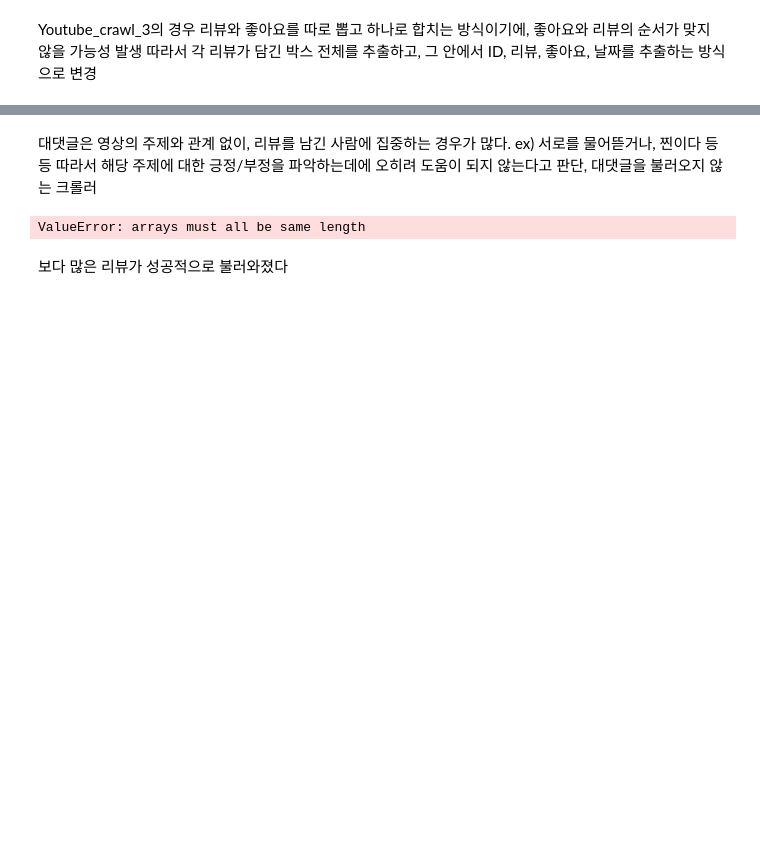
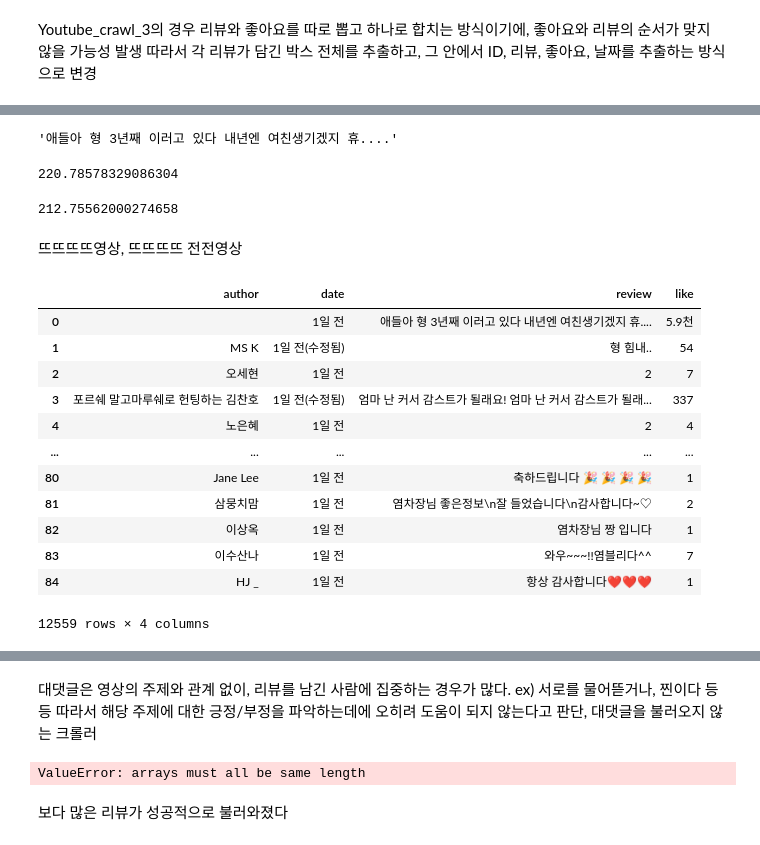
Before and after one commit to subeomsp/TIL_2, a Jupyter notebook: 유튜브 크롤링/유튜브 리뷰 크롤링.ipynb, the cells around one changed output, grey strips where cells are left out. Drawn from its saved outputs; the diff is of its cells as text; code cells hidden in the pictures; blank space fills up the shorter version.

```diff
--- a/유튜브 크롤링/유튜브 리뷰 크롤링.ipynb
+++ b/유튜브 크롤링/유튜브 리뷰 크롤링.ipynb
@@ -357,0 +605,24 @@ df = Youtube_crawl_4('https://www.youtube.com/watch?v=xwhhAkz-wFk')
+# %%
+review_list[0]
+# %% [output]
+'애들아 형 3년째 이러고 있다 내년엔 여친생기겠지 휴....'
+# %%
+start = time.time()
+reviews_1= driver.find_elements_by_css_selector('#content-text')
+review_list_1 = [r.text for r in reviews_1]
+end = time.time()
+
+els = end - start
+print(els)
+# %% [output]
+220.78578329086304
+# %%
+start = time.time()
+reviews_2 = driver.find_elements_by_xpath('//*[@id="content-text"]')
+review_list_2 = [r.text for r in reviews_2]
+end = time.time()
+
+els = end - start
+print(els)
+# %% [output]
+212.75562000274658
@@ -357,0 +631,18 @@ df = Youtube_crawl_4('https://www.youtube.com/watch?v=xwhhAkz-wFk')
+# %% [markdown]
+뜨뜨뜨뜨영상, 뜨뜨뜨뜨 전전영상
+# %%
+df_all
+# %% [output]
+|  | author | date | review | like |
+| 0 |  | 1일 전 | 애들아 형 3년째 이러고 있다 내년엔 여친생기겠지 휴.... | 5.9천 |
+| 1 | MS K | 1일 전(수정됨) | 형 힘내.. | 54 |
+| 2 | 오세현 | 1일 전 | 2 | 7 |
+| 3 | 포르쉐 말고마루쉐로 헌팅하는 김찬호 | 1일 전(수정됨) | 엄마 난 커서 감스트가 될래요! 엄마 난 커서 감스트가 될래... | 337 |
+| 4 | 노은혜 | 1일 전 | 2 | 4 |
+| ... | ... | ... | ... | ... |
+| 80 | Jane Lee | 1일 전 | 축하드립니다 🎉 🎉 🎉 🎉 | 1 |
+| 81 | 삼뭉치맘 | 1일 전 | 염차장님 좋은정보\n잘 들었습니다\n감사합니다~♡ | 2 |
+| 82 | 이상옥 | 1일 전 | 염차장님 짱 입니다 | 1 |
+| 83 | 이수산나 | 1일 전 | 와우~~~!!염블리다^^ | 7 |
+| 84 | HJ _ | 1일 전 | 항상 감사합니다❤️❤️❤️ | 1 |
+12559 rows × 4 columns
```
Also changed, not shown: parts of 17 cells of this notebook.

========

- [TASK INSTRUCTIONS]: Retype the lines above exactly, no pictures.

- [TASK SOLUTION]:
Before and after one commit to subeomsp/TIL_2, a Jupyter notebook: 유튜브 크롤링/유튜브 리뷰 크롤링.ipynb, the cells around one changed output, grey strips where cells are left out. Drawn from its saved outputs; the diff is of its cells as text; code cells hidden in the pictures; blank space fills up the shorter version.

```diff
--- a/유튜브 크롤링/유튜브 리뷰 크롤링.ipynb
+++ b/유튜브 크롤링/유튜브 리뷰 크롤링.ipynb
@@ -357,0 +605,24 @@ df = Youtube_crawl_4('https://www.youtube.com/watch?v=xwhhAkz-wFk')
+# %%
+review_list[0]
+# %% [output]
+'애들아 형 3년째 이러고 있다 내년엔 여친생기겠지 휴....'
+# %%
+start = time.time()
+reviews_1= driver.find_elements_by_css_selector('#content-text')
+review_list_1 = [r.text for r in reviews_1]
+end = time.time()
+
+els = end - start
+print(els)
+# %% [output]
+220.78578329086304
+# %%
+start = time.time()
+reviews_2 = driver.find_elements_by_xpath('//*[@id="content-text"]')
+review_list_2 = [r.text for r in reviews_2]
+end = time.time()
+
+els = end - start
+print(els)
+# %% [output]
+212.75562000274658
@@ -357,0 +631,18 @@ df = Youtube_crawl_4('https://www.youtube.com/watch?v=xwhhAkz-wFk')
+# %% [markdown]
+뜨뜨뜨뜨영상, 뜨뜨뜨뜨 전전영상
+# %%
+df_all
+# %% [output]
+|  | author | date | review | like |
+| 0 |  | 1일 전 | 애들아 형 3년째 이러고 있다 내년엔 여친생기겠지 휴.... | 5.9천 |
+| 1 | MS K | 1일 전(수정됨) | 형 힘내.. | 54 |
+| 2 | 오세현 | 1일 전 | 2 | 7 |
+| 3 | 포르쉐 말고마루쉐로 헌팅하는 김찬호 | 1일 전(수정됨) | 엄마 난 커서 감스트가 될래요! 엄마 난 커서 감스트가 될래... | 337 |
+| 4 | 노은혜 | 1일 전 | 2 | 4 |
+| ... | ... | ... | ... | ... |
+| 80 | Jane Lee | 1일 전 | 축하드립니다 🎉 🎉 🎉 🎉 | 1 |
+| 81 | 삼뭉치맘 | 1일 전 | 염차장님 좋은정보\n잘 들었습니다\n감사합니다~♡ | 2 |
+| 82 | 이상옥 | 1일 전 | 염차장님 짱 입니다 | 1 |
+| 83 | 이수산나 | 1일 전 | 와우~~~!!염블리다^^ | 7 |
+| 84 | HJ _ | 1일 전 | 항상 감사합니다❤️❤️❤️ | 1 |
+12559 rows × 4 columns
```
Also changed, not shown: parts of 17 cells of this notebook.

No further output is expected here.